Medications to stop growth of abnormal blood vessels

When you have wet macular degeneration, your body sends chemical signals to generate new blood vessels that grow from under and into the macula. These new vessels bleed easily and leak fluid, damaging the macula.

Certain medications called anti-VEGF drugs can block this growth signal and help stop new vessels from forming. These drugs are considered the first line treatment for wet macular degeneration.

Medications used to treat wet macular degeneration include:

  • Bevacizumab (Avastin)
  • Ranibizumab (Lucentis)
  • Aflibercept (Eylea)
  • Faricimab-svoa (Vabysmo)

Your doctor injects these medications into the affected eye. You may need injections every several weeks to maintain the beneficial effect of the medication. In some instances, you may partially recover vision as the blood vessels shrink and the fluid under the retina is absorbed, allowing retinal cells to regain some function.
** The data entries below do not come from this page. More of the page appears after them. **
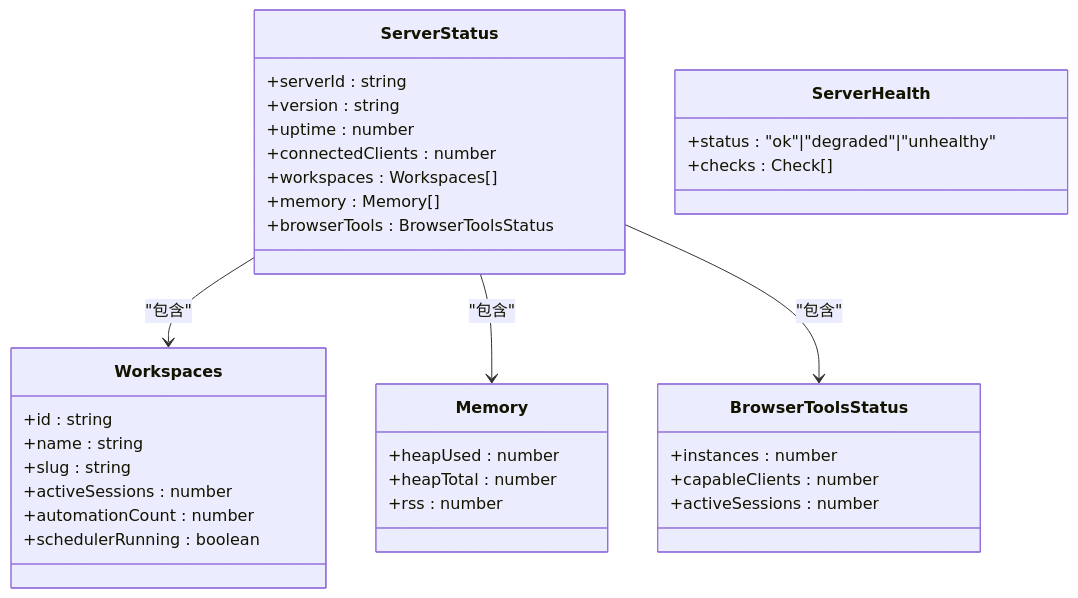
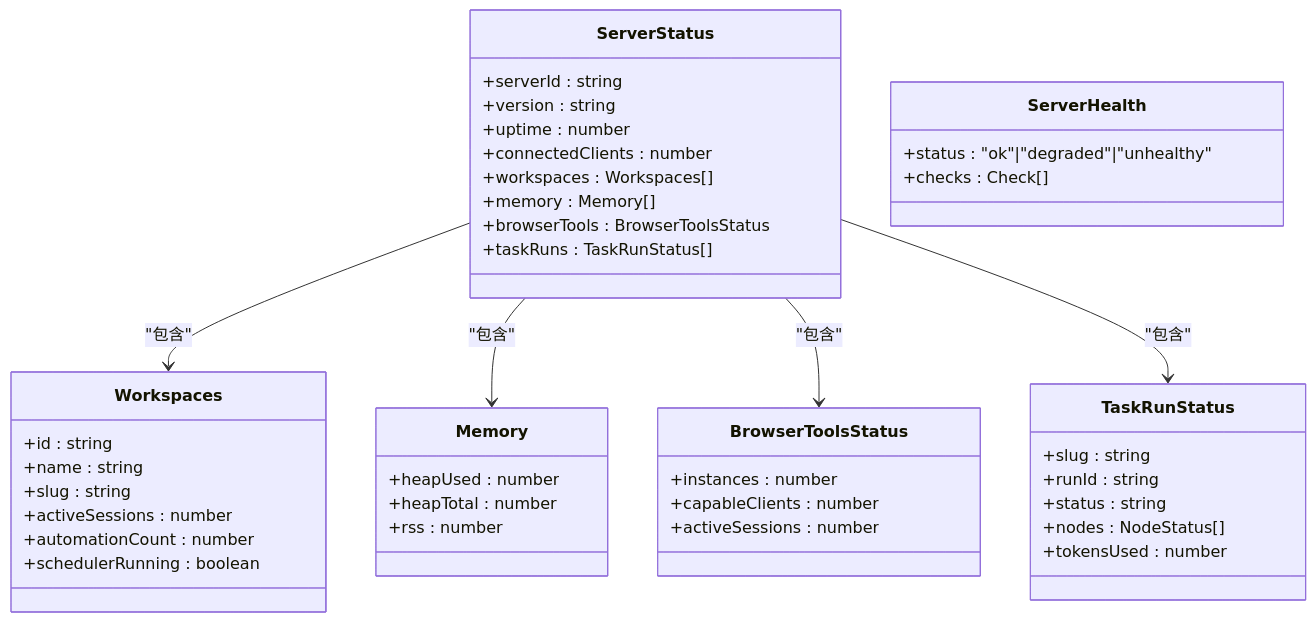
The tenth of 12 diagrams in .qoder/repowiki/zh/content/服务器架构/服务器核心/服务器核心.md (haolange/craft-agents-oss), drawn with Mermaid before and after one commit. The commit also changed other lines of this file and 8 other files, not shown here.

````diff
--- a/.qoder/repowiki/zh/content/服务器架构/服务器核心/服务器核心.md
+++ b/.qoder/repowiki/zh/content/服务器架构/服务器核心/服务器核心.md
@@ -426,37 +517,46 @@
 ```mermaid
 classDiagram
 class ServerStatus {
 +serverId : string
 +version : string
 +uptime : number
 +connectedClients : number
 +workspaces : Workspaces[]
 +memory : Memory[]
 +browserTools : BrowserToolsStatus
++taskRuns : TaskRunStatus[]
 }
 class ServerHealth {
 +status : "ok"|"degraded"|"unhealthy"
 +checks : Check[]
 }
 class Workspaces {
 +id : string
 +name : string
 +slug : string
 +activeSessions : number
 +automationCount : number
 +schedulerRunning : boolean
 }
 class Memory {
 +heapUsed : number
 +heapTotal : number
 +rss : number
 }
 class BrowserToolsStatus {
 +instances : number
 +capableClients : number
 +activeSessions : number
 }
+class TaskRunStatus {
++slug : string
++runId : string
++status : string
++nodes : NodeStatus[]
++tokensUsed : number
+}
 ServerStatus --> Workspaces : "包含"
 ServerStatus --> Memory : "包含"
 ServerStatus --> BrowserToolsStatus : "包含"
+ServerStatus --> TaskRunStatus : "包含"
 ```
````
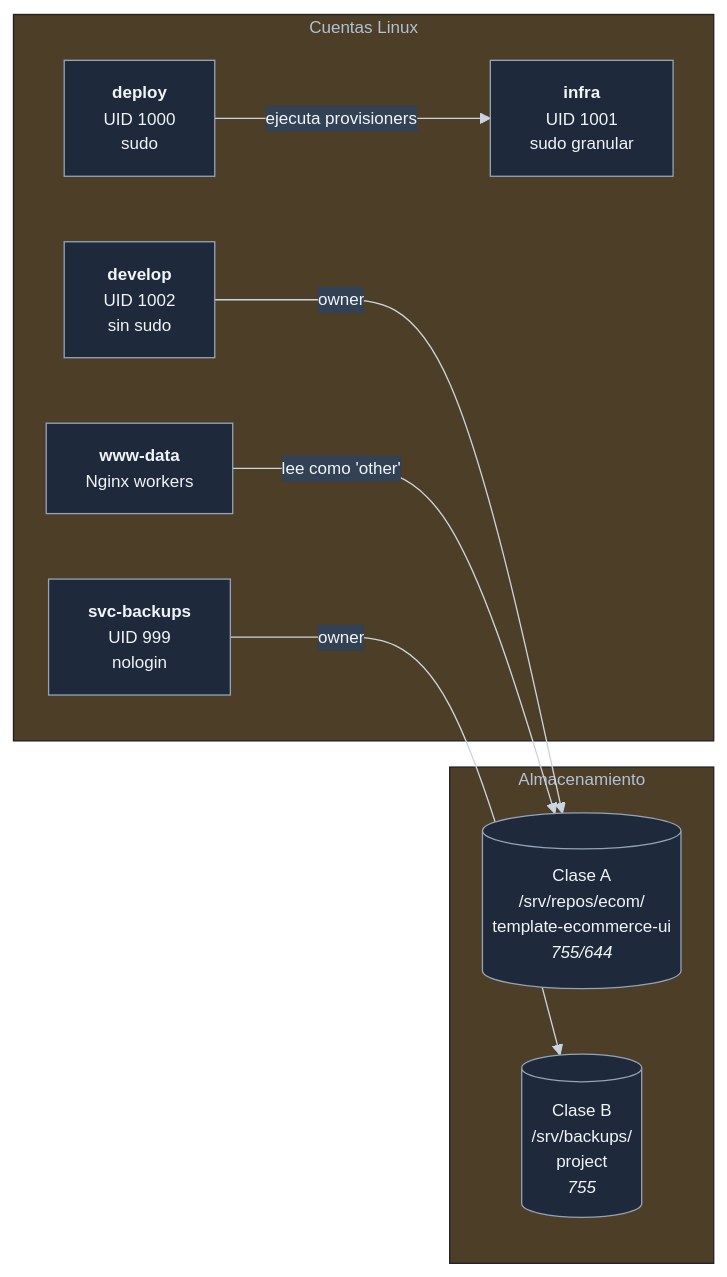
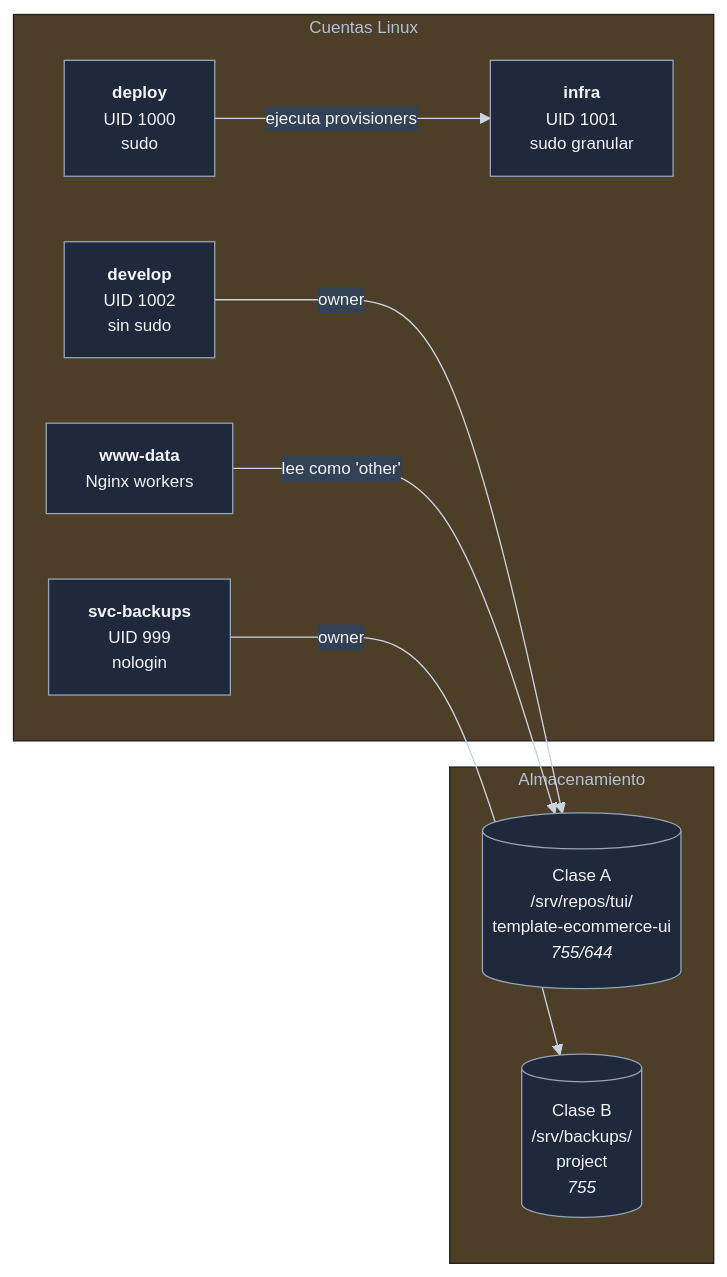
Before and after one commit to jcg-admin/template-ecommerce-server: the second of 5 diagrams in docs/arquitectura.md, drawn with Mermaid. The commit also changed other lines of this file and 4 other files, not shown here.

First line of the commit message:
Fix /srv/repos/ecom/ paths in docs/

````diff
--- a/docs/arquitectura.md
+++ b/docs/arquitectura.md
@@ -113,29 +113,29 @@
 ```mermaid
 %%{init: {'theme':'base', 'themeVariables': {
   'background': '#0f172a',
   'primaryColor': '#1e293b',
   'primaryTextColor': '#f1f5f9',
   'primaryBorderColor': '#94a3b8',
   'lineColor': '#cbd5e1',
   'secondaryColor': '#334155',
   'fontSize': '13px'
 }}}%%
 flowchart LR
     subgraph subgraph_cuentas_linux["Cuentas Linux"]
         cuenta_deploy["<b>deploy</b><br/>UID 1000<br/>sudo"]
         cuenta_infra["<b>infra</b><br/>UID 1001<br/>sudo granular"]
         cuenta_develop["<b>develop</b><br/>UID 1002<br/>sin sudo"]
         cuenta_svc_backups["<b>svc-backups</b><br/>UID 999<br/>nologin"]
         cuenta_www_data["<b>www-data</b><br/>Nginx workers"]
     end
 
     subgraph subgraph_almacenamiento["Almacenamiento"]
-        storage_clase_a_codigo[("Clase A<br/>/srv/repos/ecom/<br/>template-ecommerce-ui<br/><i>755/644</i>")]
+        storage_clase_a_codigo[("Clase A<br/>/srv/repos/tui/<br/>template-ecommerce-ui<br/><i>755/644</i>")]
         storage_clase_b_backups[("Clase B<br/>/srv/backups/<br/>project<br/><i>755</i>")]
     end
 
     cuenta_develop -- "owner" --> storage_clase_a_codigo
     cuenta_svc_backups -- "owner" --> storage_clase_b_backups
     cuenta_www_data -- "lee como 'other'" --> storage_clase_a_codigo
     cuenta_deploy -- "ejecuta provisioners" --> cuenta_infra
 ```
````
Some possible risks of eye injections include eye irritation, new floaters, increased eye pressure, inflammation, cataracts, bleeding and infection. Some of these medications may increase the risk of stroke.

Using light to activate an injected medication (photodynamic therapy)

Photodynamic therapy is another treatment option for abnormal blood vessel growth in wet macular degeneration, however it is used less frequently than anti-VEGF injections.

In this procedure, your doctor injects a drug called verteporfin (Visudyne) into a vein in your arm, which travels to blood vessels in your eye. Your doctor shines a focused light from a special laser to the abnormal blood vessels in your eye. This activates the drug, causing the abnormal blood vessels to close, which stops the leakage.

Photodynamic therapy may improve your vision and reduce the rate of vision loss. You may need repeated treatments over time, as the treated blood vessels may reopen.

After photodynamic therapy, you'll need to avoid direct sunlight and bright lights until the drug has cleared your body, which may take several days.

Treatment can help slow the progress of wet macular degeneration, and in some cases restore some vision. In addition to discussing treatment options with your doctor, ask about low vision rehabilitation, which can provide you with strategies and technology to live a full life, even with reduced vision.

Sept. 21, 2023 See more In-depth